Top of DATA LISTING

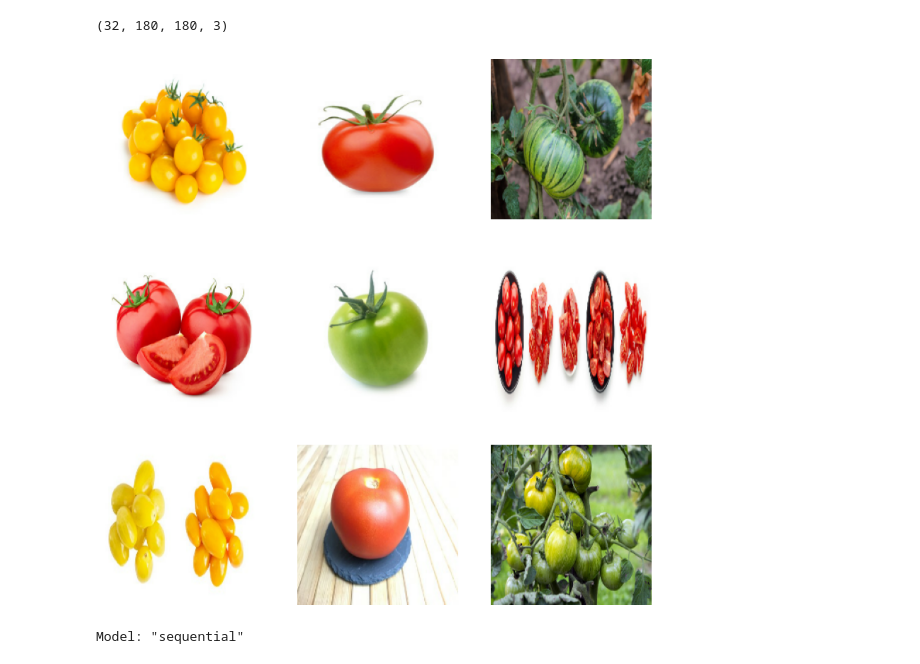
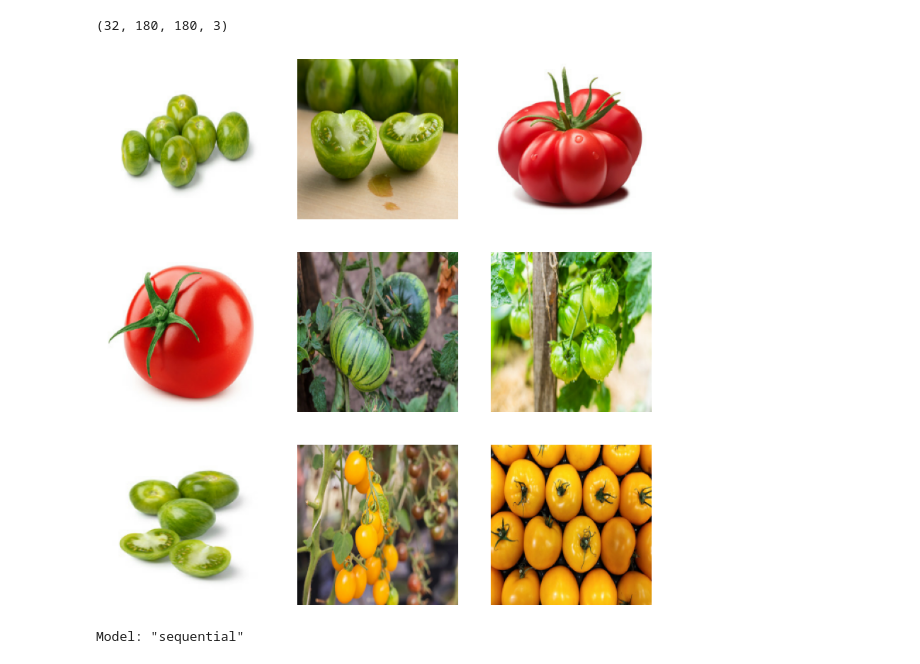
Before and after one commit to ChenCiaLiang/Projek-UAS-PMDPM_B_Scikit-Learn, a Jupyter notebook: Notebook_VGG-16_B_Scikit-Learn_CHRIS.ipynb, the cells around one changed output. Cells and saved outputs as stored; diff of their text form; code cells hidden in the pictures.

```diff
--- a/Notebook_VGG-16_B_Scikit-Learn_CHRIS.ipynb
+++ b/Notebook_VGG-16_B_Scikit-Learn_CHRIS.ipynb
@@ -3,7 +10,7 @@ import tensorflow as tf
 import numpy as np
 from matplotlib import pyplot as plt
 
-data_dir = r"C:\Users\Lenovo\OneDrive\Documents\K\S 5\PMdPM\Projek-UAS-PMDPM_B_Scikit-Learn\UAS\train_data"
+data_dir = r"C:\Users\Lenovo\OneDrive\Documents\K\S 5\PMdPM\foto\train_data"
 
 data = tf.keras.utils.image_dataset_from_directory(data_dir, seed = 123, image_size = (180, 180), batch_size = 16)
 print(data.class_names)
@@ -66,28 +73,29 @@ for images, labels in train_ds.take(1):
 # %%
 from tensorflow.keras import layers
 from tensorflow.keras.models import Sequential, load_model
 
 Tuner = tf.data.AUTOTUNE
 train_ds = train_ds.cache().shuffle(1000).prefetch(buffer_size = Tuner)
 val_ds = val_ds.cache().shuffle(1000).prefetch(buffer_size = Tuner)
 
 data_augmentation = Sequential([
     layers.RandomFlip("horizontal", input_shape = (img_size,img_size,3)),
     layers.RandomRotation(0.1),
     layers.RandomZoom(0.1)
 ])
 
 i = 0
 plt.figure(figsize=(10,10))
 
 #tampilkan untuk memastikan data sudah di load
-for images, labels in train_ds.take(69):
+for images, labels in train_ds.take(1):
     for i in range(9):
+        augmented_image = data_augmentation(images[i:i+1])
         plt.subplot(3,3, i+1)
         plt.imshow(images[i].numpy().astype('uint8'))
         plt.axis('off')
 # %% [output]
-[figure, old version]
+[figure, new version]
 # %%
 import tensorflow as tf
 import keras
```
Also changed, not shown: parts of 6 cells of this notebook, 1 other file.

Bottom of DATA LISTING
Top of DATA LISTING

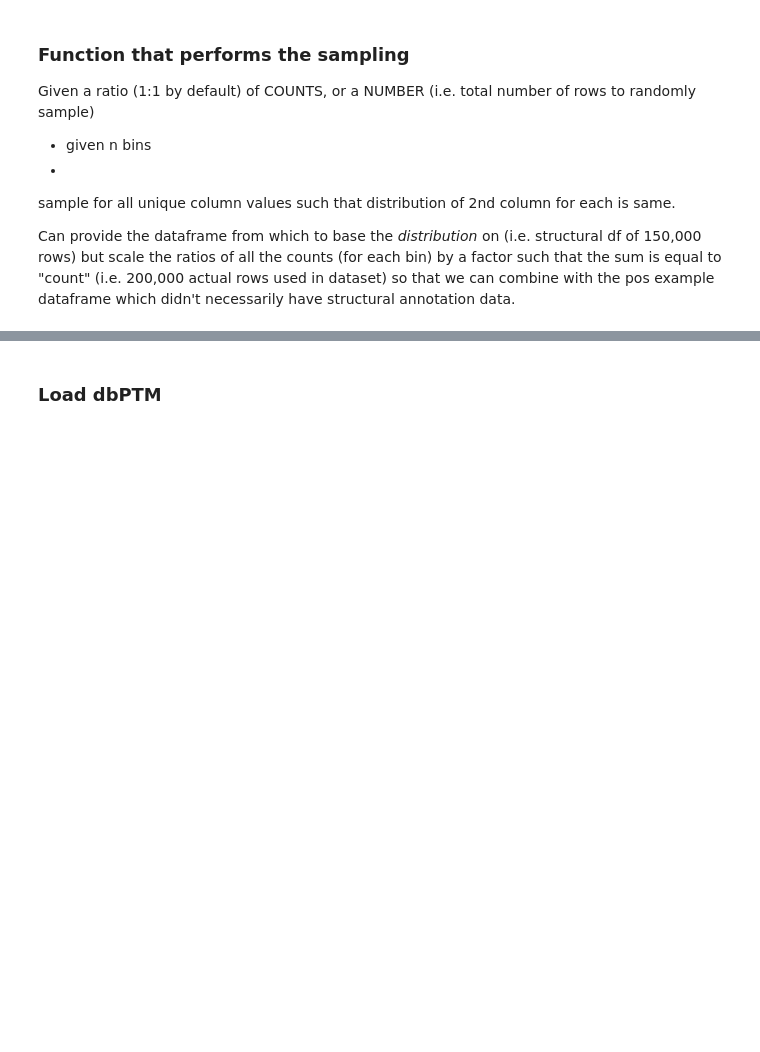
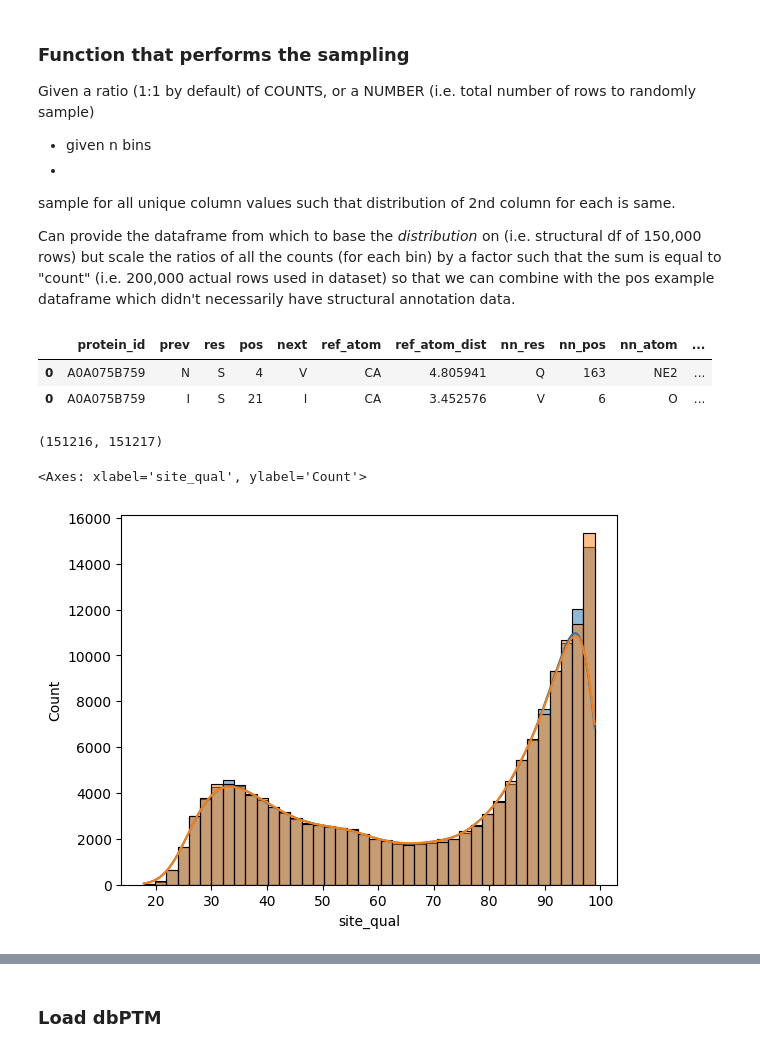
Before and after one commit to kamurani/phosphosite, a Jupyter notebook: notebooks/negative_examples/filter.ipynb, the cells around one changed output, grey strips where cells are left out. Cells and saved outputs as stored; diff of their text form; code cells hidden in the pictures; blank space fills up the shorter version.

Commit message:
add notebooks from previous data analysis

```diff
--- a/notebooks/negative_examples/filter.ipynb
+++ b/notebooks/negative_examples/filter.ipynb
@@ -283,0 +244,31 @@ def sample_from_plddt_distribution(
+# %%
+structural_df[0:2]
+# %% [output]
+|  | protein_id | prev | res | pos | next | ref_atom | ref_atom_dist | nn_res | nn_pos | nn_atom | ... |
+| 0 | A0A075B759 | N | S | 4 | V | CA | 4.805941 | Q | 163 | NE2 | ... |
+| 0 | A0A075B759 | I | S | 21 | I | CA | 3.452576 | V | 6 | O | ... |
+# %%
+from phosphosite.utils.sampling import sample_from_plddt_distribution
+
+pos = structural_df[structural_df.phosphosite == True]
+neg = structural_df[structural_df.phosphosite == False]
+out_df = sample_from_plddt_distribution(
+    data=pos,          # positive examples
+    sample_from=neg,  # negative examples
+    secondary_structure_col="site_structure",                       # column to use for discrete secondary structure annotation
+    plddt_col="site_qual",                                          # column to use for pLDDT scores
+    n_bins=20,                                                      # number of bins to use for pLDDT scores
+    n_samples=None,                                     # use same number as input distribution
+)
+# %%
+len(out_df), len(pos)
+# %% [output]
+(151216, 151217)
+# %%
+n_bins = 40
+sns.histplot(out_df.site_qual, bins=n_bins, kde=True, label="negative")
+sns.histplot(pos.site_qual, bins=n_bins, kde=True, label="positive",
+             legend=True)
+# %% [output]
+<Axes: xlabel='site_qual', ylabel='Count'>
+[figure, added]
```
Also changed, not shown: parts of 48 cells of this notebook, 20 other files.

Bottom of DATA LISTING

= REQUIREMENT =
Going through the data above, count each line that contains "images" and give only that figure.

= EXERCISE RESULT =
5